■ Your goal ■
Could you repeat all of the entries word for word, minus any pictures?

——————

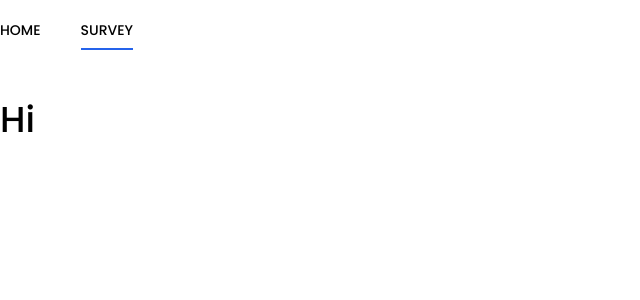
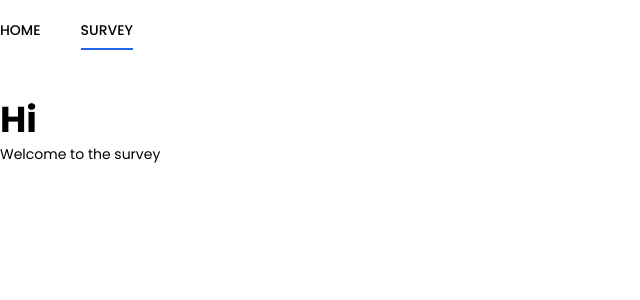
Before and after one commit to HarsimranBarki/trinkerr-assignment, a React (Create React App) app: page /survey in a window 1280 px wide. Shown: the top 300 px of the page, without its empty margins (0-640 px from the left). Built offline with nearby package versions, Linux system fonts and the light colour scheme.

Commit message:
added support for multiple user login

```diff
--- a/src/components/forms/VerifyName.js
+++ b/src/components/forms/VerifyName.js
@@ -1,8 +1,9 @@
 import { motion } from "framer-motion";
-import React, { useContext, useState } from "react";
+import React, { useContext, useEffect, useState } from "react";
 import toast, { Toaster } from "react-hot-toast";
 import { useHistory } from "react-router-dom";
 import { UserContext } from "../../libs/userContext";
+import { FaChevronCircleRight } from "react-icons/fa";
 
 const VerifyName = () => {
   const [name, setName] = useState("");
@@ -22,8 +23,30 @@ const VerifyName = () => {
     if (name.length === "") return toastGenerate("Name can't be empty");
     setUser({ ...user, name: name });
     localStorage.setItem("user", JSON.stringify({ ...user, name: name }));
+    updateUserCollection();
     history.push("/survey");
   };
+
+  const updateUserCollection = () => {
+    let userCollection =
+      JSON.parse(localStorage.getItem("userCollection")) || [];
+    let current = { ...user, name: name };
+    userCollection.push(current);
+    localStorage.setItem("userCollection", JSON.stringify(userCollection));
+  };
+
+  useEffect(() => {
+    let userCollection =
+      JSON.parse(localStorage.getItem("userCollection")) || [];
+
+    let findUser = userCollection.find((e) => e.phone === user.phone);
+
+    if (findUser) {
+      localStorage.setItem("user", JSON.stringify(findUser));
+      setUser(findUser);
+      if (findUser) history.push("/survey");
+    }
+  }, [user, history, setUser]);
 
   return (
     <motion.form
@@ -45,9 +68,9 @@ const VerifyName = () => {
       <br />
       <button
         type="submit"
-        className="bg-blue-600 text-indigo-50 px-5 py-2  font-medium rounded mt-5 hover:bg-blue-700 transition"
+        className="bg-blue-600 text-indigo-50 px-5 py-2  font-medium rounded mt-5 hover:bg-blue-700 transition flex items-center"
       >
-        Submit
+        Submit <FaChevronCircleRight className="inline ml-2" />
       </button>
     </motion.form>
   );
--- a/src/components/forms/VerifyOTP.js
+++ b/src/components/forms/VerifyOTP.js
@@ -1,6 +1,7 @@
 import { motion } from "framer-motion";
 import React, { useState } from "react";
 import toast, { Toaster } from "react-hot-toast";
+import { FaChevronCircleRight } from "react-icons/fa";
 
 const VerifyOTP = ({ setSignupState }) => {
   const [otp, setOTP] = useState("");
@@ -40,9 +41,9 @@ const VerifyOTP = ({ setSignupState }) => {
       <br />
       <button
         type="submit"
-        className="bg-blue-600 text-indigo-50 px-5 py-2  font-medium rounded mt-5 hover:bg-blue-700 transition"
+        className="bg-blue-600 text-indigo-50 px-5 py-2  font-medium rounded mt-5 hover:bg-blue-700 transition flex items-center"
       >
-        Submit OTP
+        Submit OTP <FaChevronCircleRight className="inline ml-2" />
       </button>
     </motion.form>
   );
--- a/src/components/forms/VerifyPhone.js
+++ b/src/components/forms/VerifyPhone.js
@@ -2,6 +2,7 @@ import { motion } from "framer-motion";
 import React, { useContext, useState } from "react";
 import toast, { Toaster } from "react-hot-toast";
 import { UserContext } from "../../libs/userContext";
+import { FaChevronCircleRight } from "react-icons/fa";
 
 const VerifyPhone = ({ setSignupState }) => {
   const [phone, setPhone] = useState("");
@@ -42,9 +43,9 @@ const VerifyPhone = ({ setSignupState }) => {
       <br />
       <button
         type="submit"
-        className="bg-blue-600 text-indigo-50 px-5 py-2  font-medium rounded mt-5 hover:bg-blue-700 transition"
+        className="bg-blue-600 text-indigo-50 px-5 py-2  font-medium rounded mt-5 hover:bg-blue-700 transition flex items-center"
       >
-        Get OTP
+        Get OTP <FaChevronCircleRight className="inline ml-2" />
       </button>
     </motion.form>
   );
--- a/src/components/pages/Survey.js
+++ b/src/components/pages/Survey.js
@@ -1,3 +1,4 @@
+import { motion } from "framer-motion";
 import React, { useContext } from "react";
 import { UserContext } from "../../libs/userContext";
 import Header from "../common/Header";
@@ -8,9 +9,24 @@ function Survey() {
     <>
       <Header />
       <div className="container max-w-screen-2xl m-auto">
-        <div className="py-10">
-          <h2 className="text-4xl font-medium">Hi {user?.name}</h2>
-        </div>
+        <motion.div
+          className="py-10"
+          initial={{
+            x: -10,
+            opacity: 0,
+          }}
+          animate={{
+            x: 0,
+            opacity: 1,
+          }}
+          exit={{
+            x: 10,
+            opacity: 0,
+          }}
+        >
+          <h2 className="text-4xl font-semibold">Hi {user?.name}</h2>
+          <p className="text-sm mt-1">Welcome to the survey</p>
+        </motion.div>
       </div>
     </>
   );
```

——————

■ Exercise output ■
Before and after one commit to HarsimranBarki/trinkerr-assignment, a React (Create React App) app: page /survey in a window 1280 px wide. Shown: the top 300 px of the page, without its empty margins (0-640 px from the left). Built offline with nearby package versions, Linux system fonts and the light colour scheme.

Commit message:
added support for multiple user login

```diff
--- a/src/components/forms/VerifyName.js
+++ b/src/components/forms/VerifyName.js
@@ -1,8 +1,9 @@
 import { motion } from "framer-motion";
-import React, { useContext, useState } from "react";
+import React, { useContext, useEffect, useState } from "react";
 import toast, { Toaster } from "react-hot-toast";
 import { useHistory } from "react-router-dom";
 import { UserContext } from "../../libs/userContext";
+import { FaChevronCircleRight } from "react-icons/fa";
 
 const VerifyName = () => {
   const [name, setName] = useState("");
@@ -22,8 +23,30 @@ const VerifyName = () => {
     if (name.length === "") return toastGenerate("Name can't be empty");
     setUser({ ...user, name: name });
     localStorage.setItem("user", JSON.stringify({ ...user, name: name }));
+    updateUserCollection();
     history.push("/survey");
   };
+
+  const updateUserCollection = () => {
+    let userCollection =
+      JSON.parse(localStorage.getItem("userCollection")) || [];
+    let current = { ...user, name: name };
+    userCollection.push(current);
+    localStorage.setItem("userCollection", JSON.stringify(userCollection));
+  };
+
+  useEffect(() => {
+    let userCollection =
+      JSON.parse(localStorage.getItem("userCollection")) || [];
+
+    let findUser = userCollection.find((e) => e.phone === user.phone);
+
+    if (findUser) {
+      localStorage.setItem("user", JSON.stringify(findUser));
+      setUser(findUser);
+      if (findUser) history.push("/survey");
+    }
+  }, [user, history, setUser]);
 
   return (
     <motion.form
@@ -45,9 +68,9 @@ const VerifyName = () => {
       <br />
       <button
         type="submit"
-        className="bg-blue-600 text-indigo-50 px-5 py-2  font-medium rounded mt-5 hover:bg-blue-700 transition"
+        className="bg-blue-600 text-indigo-50 px-5 py-2  font-medium rounded mt-5 hover:bg-blue-700 transition flex items-center"
       >
-        Submit
+        Submit <FaChevronCircleRight className="inline ml-2" />
       </button>
     </motion.form>
   );
--- a/src/components/forms/VerifyOTP.js
+++ b/src/components/forms/VerifyOTP.js
@@ -1,6 +1,7 @@
 import { motion } from "framer-motion";
 import React, { useState } from "react";
 import toast, { Toaster } from "react-hot-toast";
+import { FaChevronCircleRight } from "react-icons/fa";
 
 const VerifyOTP = ({ setSignupState }) => {
   const [otp, setOTP] = useState("");
@@ -40,9 +41,9 @@ const VerifyOTP = ({ setSignupState }) => {
       <br />
       <button
         type="submit"
-        className="bg-blue-600 text-indigo-50 px-5 py-2  font-medium rounded mt-5 hover:bg-blue-700 transition"
+        className="bg-blue-600 text-indigo-50 px-5 py-2  font-medium rounded mt-5 hover:bg-blue-700 transition flex items-center"
       >
-        Submit OTP
+        Submit OTP <FaChevronCircleRight className="inline ml-2" />
       </button>
     </motion.form>
   );
--- a/src/components/forms/VerifyPhone.js
+++ b/src/components/forms/VerifyPhone.js
@@ -2,6 +2,7 @@ import { motion } from "framer-motion";
 import React, { useContext, useState } from "react";
 import toast, { Toaster } from "react-hot-toast";
 import { UserContext } from "../../libs/userContext";
+import { FaChevronCircleRight } from "react-icons/fa";
 
 const VerifyPhone = ({ setSignupState }) => {
   const [phone, setPhone] = useState("");
@@ -42,9 +43,9 @@ const VerifyPhone = ({ setSignupState }) => {
       <br />
       <button
         type="submit"
-        className="bg-blue-600 text-indigo-50 px-5 py-2  font-medium rounded mt-5 hover:bg-blue-700 transition"
+        className="bg-blue-600 text-indigo-50 px-5 py-2  font-medium rounded mt-5 hover:bg-blue-700 transition flex items-center"
       >
-        Get OTP
+        Get OTP <FaChevronCircleRight className="inline ml-2" />
       </button>
     </motion.form>
   );
--- a/src/components/pages/Survey.js
+++ b/src/components/pages/Survey.js
@@ -1,3 +1,4 @@
+import { motion } from "framer-motion";
 import React, { useContext } from "react";
 import { UserContext } from "../../libs/userContext";
 import Header from "../common/Header";
@@ -8,9 +9,24 @@ function Survey() {
     <>
       <Header />
       <div className="container max-w-screen-2xl m-auto">
-        <div className="py-10">
-          <h2 className="text-4xl font-medium">Hi {user?.name}</h2>
-        </div>
+        <motion.div
+          className="py-10"
+          initial={{
+            x: -10,
+            opacity: 0,
+          }}
+          animate={{
+            x: 0,
+            opacity: 1,
+          }}
+          exit={{
+            x: 10,
+            opacity: 0,
+          }}
+        >
+          <h2 className="text-4xl font-semibold">Hi {user?.name}</h2>
+          <p className="text-sm mt-1">Welcome to the survey</p>
+        </motion.div>
       </div>
     </>
   );
```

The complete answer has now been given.